Your answer needs to include each line of the records in which the string "opcode" can be found.

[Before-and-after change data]
Start of Block

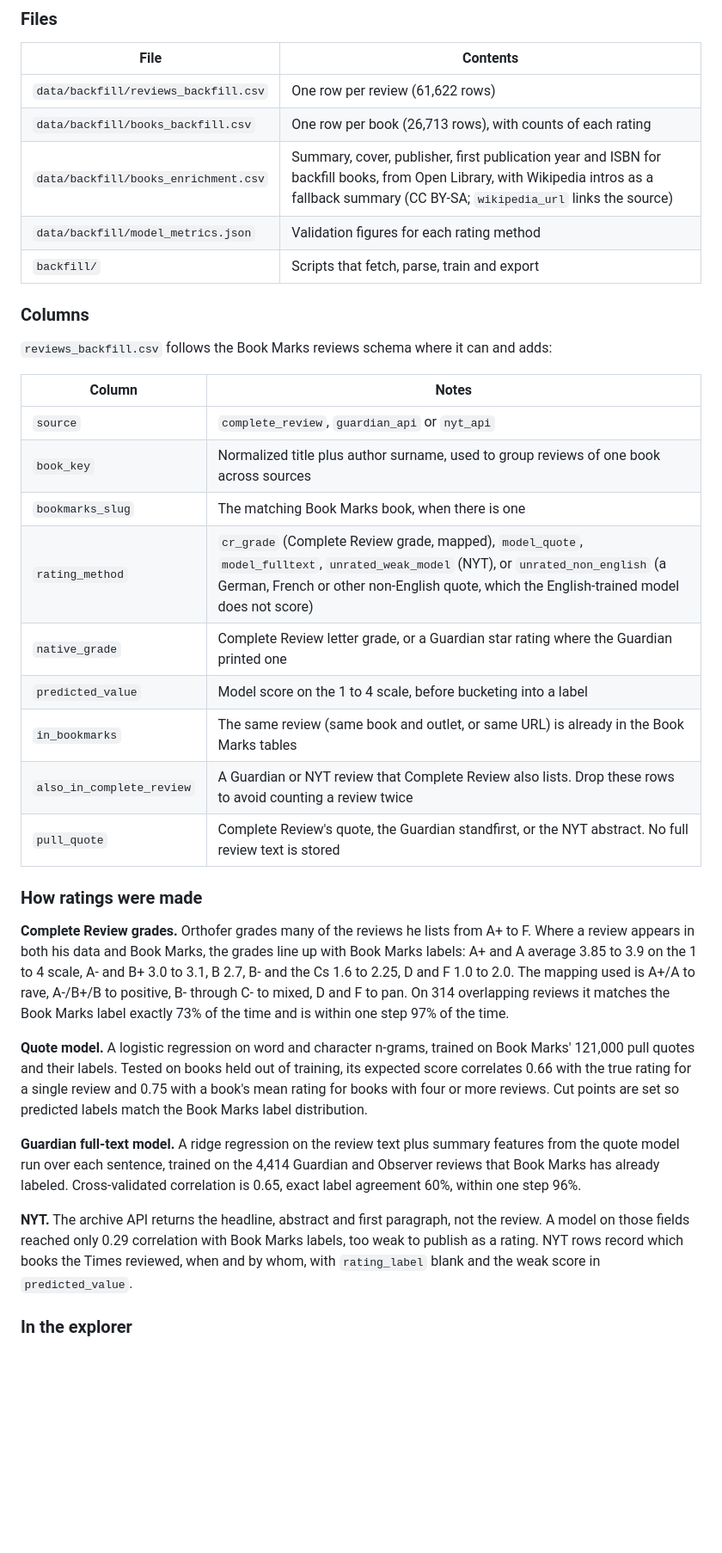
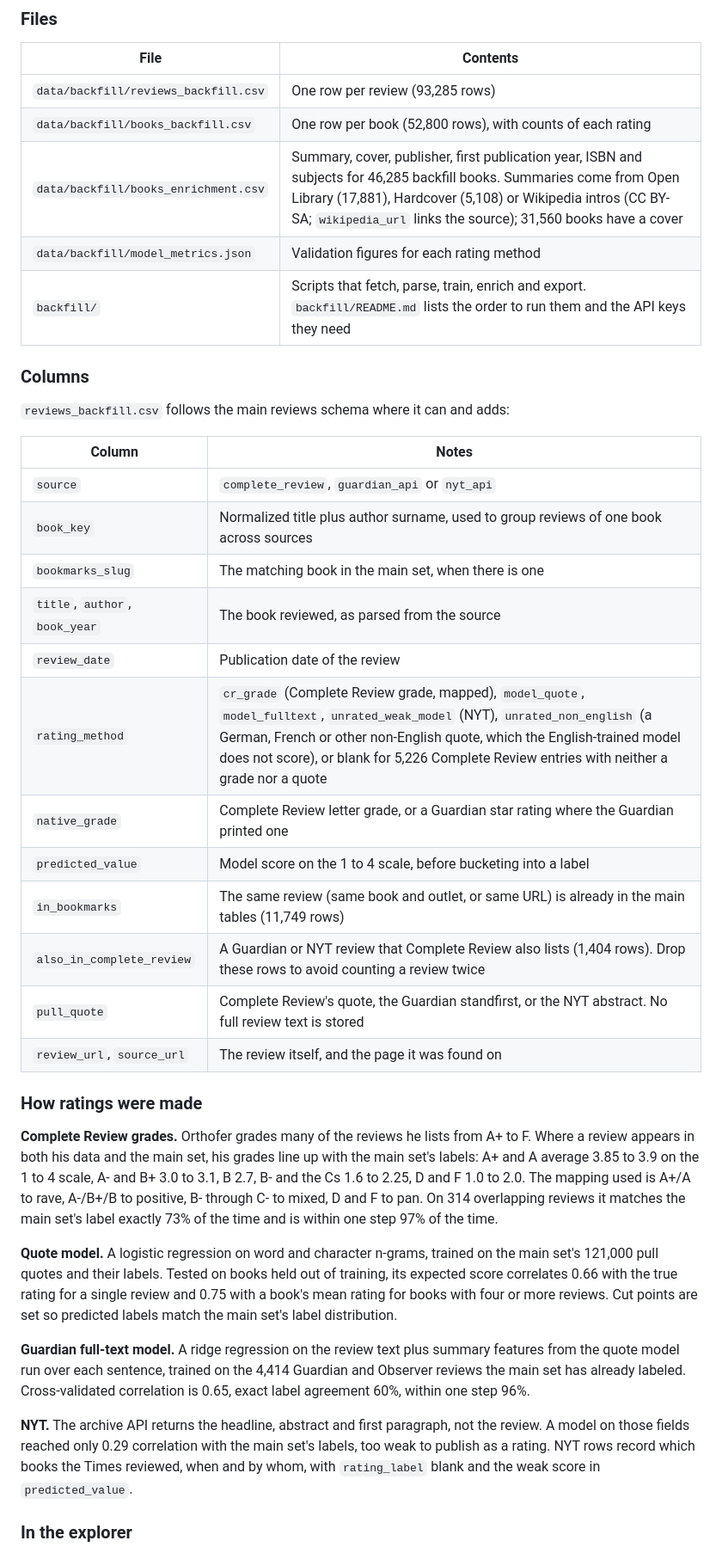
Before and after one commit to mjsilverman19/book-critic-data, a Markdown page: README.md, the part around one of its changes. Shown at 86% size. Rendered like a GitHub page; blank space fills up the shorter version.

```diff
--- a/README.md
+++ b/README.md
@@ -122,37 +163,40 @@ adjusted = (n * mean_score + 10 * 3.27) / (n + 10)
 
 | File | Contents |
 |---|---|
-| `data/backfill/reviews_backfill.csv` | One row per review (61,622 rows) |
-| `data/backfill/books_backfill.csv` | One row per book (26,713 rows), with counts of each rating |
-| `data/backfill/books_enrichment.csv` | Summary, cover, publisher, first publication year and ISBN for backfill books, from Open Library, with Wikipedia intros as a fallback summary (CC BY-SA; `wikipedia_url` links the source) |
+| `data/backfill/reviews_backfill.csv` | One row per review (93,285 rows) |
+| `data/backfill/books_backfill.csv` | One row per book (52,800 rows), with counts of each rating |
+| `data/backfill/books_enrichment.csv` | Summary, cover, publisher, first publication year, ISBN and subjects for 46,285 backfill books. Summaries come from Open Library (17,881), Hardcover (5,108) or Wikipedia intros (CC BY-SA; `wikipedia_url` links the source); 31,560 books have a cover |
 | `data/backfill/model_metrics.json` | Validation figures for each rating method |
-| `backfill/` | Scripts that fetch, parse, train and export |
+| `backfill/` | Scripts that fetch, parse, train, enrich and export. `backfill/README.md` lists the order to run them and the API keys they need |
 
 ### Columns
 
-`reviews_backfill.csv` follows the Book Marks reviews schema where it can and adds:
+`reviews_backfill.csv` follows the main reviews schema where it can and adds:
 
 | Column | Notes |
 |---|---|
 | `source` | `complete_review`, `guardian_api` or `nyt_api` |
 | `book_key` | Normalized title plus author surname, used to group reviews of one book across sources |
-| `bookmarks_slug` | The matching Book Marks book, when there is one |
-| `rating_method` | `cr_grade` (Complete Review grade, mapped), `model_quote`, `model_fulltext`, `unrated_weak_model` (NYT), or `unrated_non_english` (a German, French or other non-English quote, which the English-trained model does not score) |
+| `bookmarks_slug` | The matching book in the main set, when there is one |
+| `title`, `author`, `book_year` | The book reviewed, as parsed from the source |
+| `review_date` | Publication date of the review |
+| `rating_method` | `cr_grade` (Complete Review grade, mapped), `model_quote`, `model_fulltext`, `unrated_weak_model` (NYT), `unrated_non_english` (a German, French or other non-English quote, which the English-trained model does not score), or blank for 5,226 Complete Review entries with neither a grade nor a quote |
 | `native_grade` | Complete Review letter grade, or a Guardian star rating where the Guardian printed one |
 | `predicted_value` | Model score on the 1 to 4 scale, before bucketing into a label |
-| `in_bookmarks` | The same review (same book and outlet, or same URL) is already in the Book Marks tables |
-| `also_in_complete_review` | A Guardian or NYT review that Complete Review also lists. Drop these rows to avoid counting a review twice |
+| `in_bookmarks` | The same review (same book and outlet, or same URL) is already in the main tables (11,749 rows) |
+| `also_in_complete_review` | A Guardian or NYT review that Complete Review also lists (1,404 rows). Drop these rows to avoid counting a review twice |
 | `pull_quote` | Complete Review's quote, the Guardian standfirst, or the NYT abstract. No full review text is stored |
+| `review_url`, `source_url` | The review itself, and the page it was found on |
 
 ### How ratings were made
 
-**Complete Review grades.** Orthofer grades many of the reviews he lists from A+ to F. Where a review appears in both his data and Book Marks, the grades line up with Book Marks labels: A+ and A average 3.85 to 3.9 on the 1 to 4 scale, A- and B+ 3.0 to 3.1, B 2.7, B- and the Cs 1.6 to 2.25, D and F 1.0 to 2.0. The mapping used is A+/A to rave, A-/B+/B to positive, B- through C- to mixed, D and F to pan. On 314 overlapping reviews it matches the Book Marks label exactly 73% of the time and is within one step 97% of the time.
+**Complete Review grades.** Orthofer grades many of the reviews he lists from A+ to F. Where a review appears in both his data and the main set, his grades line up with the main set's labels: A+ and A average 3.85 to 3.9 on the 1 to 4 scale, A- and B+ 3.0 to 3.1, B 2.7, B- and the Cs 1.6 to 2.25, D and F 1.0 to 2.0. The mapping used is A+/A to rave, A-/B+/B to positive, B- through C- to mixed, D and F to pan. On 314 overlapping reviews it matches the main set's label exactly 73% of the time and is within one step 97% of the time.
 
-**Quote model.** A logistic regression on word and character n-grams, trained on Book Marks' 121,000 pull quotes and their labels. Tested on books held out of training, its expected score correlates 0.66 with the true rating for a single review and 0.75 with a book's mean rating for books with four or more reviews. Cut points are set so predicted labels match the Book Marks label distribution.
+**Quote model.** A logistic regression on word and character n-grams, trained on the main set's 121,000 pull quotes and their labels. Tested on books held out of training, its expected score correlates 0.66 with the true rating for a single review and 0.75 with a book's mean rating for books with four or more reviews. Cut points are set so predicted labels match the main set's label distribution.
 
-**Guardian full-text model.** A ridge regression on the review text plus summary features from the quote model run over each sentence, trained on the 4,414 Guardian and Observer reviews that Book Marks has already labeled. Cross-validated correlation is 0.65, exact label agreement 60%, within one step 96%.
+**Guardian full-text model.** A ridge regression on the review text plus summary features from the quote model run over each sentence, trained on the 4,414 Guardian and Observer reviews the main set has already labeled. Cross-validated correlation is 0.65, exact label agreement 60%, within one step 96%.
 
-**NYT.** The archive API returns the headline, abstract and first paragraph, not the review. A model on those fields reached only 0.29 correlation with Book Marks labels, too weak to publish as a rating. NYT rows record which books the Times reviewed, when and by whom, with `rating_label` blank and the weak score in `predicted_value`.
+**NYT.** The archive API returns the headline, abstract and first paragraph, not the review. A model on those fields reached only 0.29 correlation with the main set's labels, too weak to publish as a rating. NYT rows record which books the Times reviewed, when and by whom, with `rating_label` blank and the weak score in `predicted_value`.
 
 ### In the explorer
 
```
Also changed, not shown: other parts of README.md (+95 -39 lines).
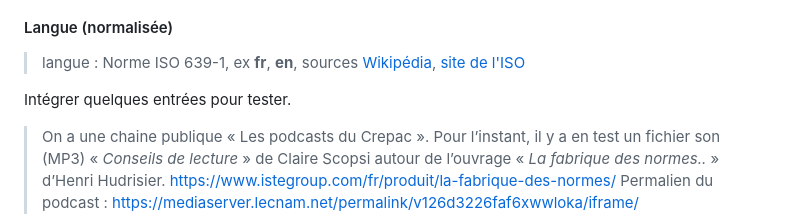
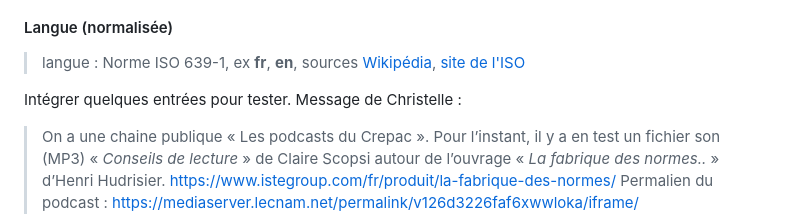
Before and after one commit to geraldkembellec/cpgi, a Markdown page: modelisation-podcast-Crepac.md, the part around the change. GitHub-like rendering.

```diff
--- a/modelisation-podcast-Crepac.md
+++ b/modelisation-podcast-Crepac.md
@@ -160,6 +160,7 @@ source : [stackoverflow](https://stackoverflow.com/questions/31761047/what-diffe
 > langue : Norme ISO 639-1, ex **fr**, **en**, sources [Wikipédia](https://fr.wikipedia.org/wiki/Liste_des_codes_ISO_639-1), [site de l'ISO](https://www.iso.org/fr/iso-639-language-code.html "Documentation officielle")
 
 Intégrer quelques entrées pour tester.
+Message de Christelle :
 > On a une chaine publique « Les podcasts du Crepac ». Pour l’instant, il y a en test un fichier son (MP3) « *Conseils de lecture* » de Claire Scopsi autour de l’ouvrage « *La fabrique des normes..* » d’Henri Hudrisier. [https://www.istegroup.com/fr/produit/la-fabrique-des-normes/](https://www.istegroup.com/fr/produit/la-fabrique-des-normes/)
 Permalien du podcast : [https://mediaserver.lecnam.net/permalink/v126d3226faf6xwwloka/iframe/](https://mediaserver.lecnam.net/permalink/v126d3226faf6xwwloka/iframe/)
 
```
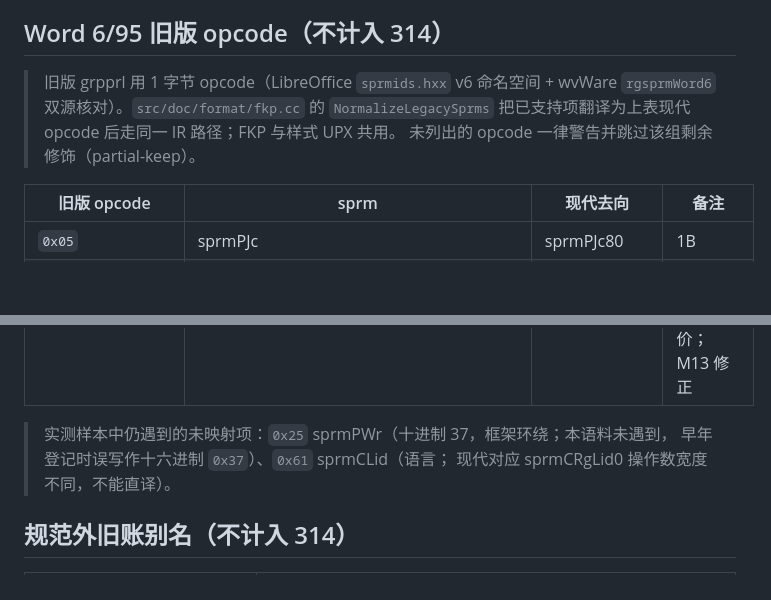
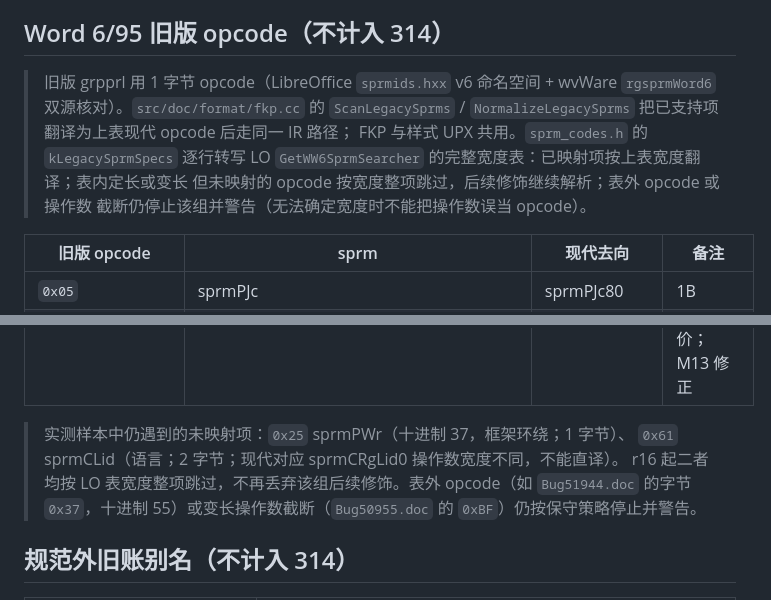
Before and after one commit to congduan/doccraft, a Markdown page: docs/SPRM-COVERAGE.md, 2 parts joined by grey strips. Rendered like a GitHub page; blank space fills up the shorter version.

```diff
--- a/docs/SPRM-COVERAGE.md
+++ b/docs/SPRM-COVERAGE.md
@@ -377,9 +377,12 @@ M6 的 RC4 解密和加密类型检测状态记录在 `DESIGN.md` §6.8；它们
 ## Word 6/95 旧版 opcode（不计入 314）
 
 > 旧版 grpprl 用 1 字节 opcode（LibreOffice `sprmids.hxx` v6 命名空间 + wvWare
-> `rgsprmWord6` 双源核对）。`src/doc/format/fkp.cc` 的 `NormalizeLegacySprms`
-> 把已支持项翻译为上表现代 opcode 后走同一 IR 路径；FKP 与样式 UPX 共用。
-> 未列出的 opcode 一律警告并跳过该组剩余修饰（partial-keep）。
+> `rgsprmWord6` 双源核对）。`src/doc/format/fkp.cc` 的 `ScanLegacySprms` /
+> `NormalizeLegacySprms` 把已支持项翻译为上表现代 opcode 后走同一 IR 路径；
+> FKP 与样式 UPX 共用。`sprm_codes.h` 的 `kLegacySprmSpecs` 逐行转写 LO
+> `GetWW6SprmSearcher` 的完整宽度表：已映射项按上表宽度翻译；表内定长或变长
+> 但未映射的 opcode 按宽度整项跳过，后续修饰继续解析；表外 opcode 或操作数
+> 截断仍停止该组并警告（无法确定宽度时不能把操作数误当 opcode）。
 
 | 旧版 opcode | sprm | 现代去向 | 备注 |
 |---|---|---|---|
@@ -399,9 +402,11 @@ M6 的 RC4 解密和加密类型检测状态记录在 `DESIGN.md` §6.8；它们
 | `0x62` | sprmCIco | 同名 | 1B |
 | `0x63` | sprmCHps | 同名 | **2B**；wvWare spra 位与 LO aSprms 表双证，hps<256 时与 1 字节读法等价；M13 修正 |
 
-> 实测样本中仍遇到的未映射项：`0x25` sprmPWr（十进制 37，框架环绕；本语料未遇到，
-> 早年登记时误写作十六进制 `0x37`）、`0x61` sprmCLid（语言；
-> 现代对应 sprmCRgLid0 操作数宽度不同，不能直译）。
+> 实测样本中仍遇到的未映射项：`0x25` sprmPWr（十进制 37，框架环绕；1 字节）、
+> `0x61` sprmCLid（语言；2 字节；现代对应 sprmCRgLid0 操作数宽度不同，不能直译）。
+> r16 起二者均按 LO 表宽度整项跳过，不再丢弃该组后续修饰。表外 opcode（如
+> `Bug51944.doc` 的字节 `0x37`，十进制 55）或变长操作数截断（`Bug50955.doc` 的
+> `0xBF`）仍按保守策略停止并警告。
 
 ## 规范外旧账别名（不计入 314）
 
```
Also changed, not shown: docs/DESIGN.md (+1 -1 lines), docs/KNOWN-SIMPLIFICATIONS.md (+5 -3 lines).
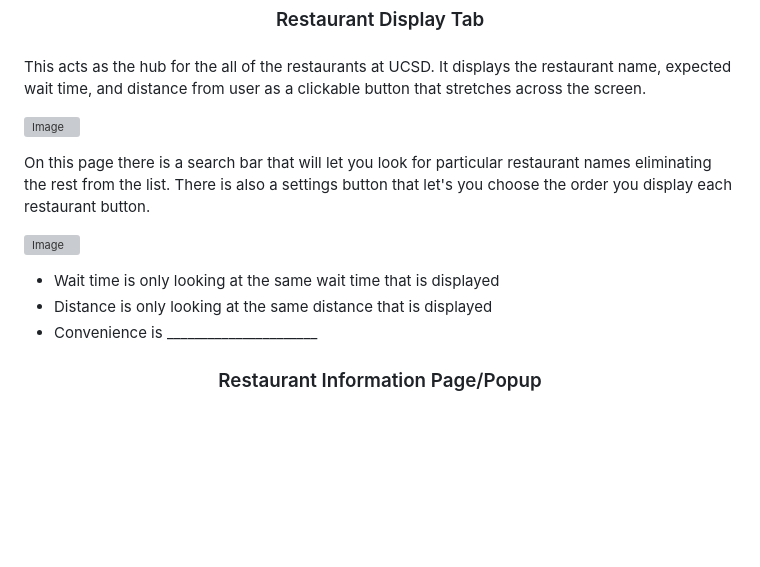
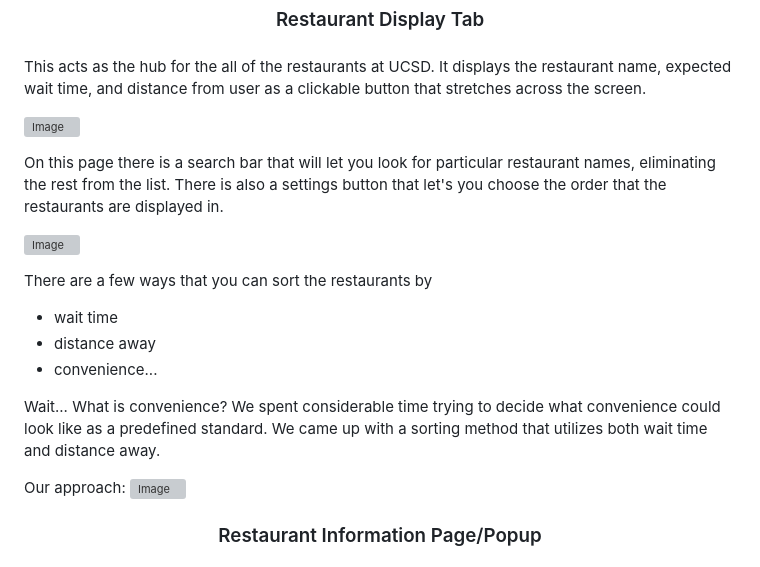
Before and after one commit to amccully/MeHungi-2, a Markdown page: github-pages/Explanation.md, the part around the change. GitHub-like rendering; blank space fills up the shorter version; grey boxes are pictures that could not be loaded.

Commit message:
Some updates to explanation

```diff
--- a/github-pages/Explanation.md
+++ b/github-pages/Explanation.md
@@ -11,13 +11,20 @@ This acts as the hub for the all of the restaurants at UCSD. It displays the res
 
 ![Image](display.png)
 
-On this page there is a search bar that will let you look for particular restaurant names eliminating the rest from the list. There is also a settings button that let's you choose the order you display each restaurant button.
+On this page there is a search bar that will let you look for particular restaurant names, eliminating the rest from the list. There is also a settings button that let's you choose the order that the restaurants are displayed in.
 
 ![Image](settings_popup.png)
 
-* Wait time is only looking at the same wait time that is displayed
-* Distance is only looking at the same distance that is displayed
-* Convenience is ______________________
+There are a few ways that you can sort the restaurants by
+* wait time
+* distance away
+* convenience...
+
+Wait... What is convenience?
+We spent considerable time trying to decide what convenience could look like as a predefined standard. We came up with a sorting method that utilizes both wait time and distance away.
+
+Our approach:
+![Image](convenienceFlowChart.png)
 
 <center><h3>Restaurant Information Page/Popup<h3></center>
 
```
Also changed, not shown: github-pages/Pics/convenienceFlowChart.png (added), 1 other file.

End of Block

> [THE ANSWER]
 ## Word 6/95 旧版 opcode（不计入 314）
 > 旧版 grpprl 用 1 字节 opcode（LibreOffice `sprmids.hxx` v6 命名空间 + wvWare
-> 把已支持项翻译为上表现代 opcode 后走同一 IR 路径；FKP 与样式 UPX 共用。
-> 未列出的 opcode 一律警告并跳过该组剩余修饰（partial-keep）。
+> `NormalizeLegacySprms` 把已支持项翻译为上表现代 opcode 后走同一 IR 路径；
+> 但未映射的 opcode 按宽度整项跳过，后续修饰继续解析；表外 opcode 或操作数
+> 截断仍停止该组并警告（无法确定宽度时不能把操作数误当 opcode）。
 | 旧版 opcode | sprm | 现代去向 | 备注 |
+> r16 起二者均按 LO 表宽度整项跳过，不再丢弃该组后续修饰。表外 opcode（如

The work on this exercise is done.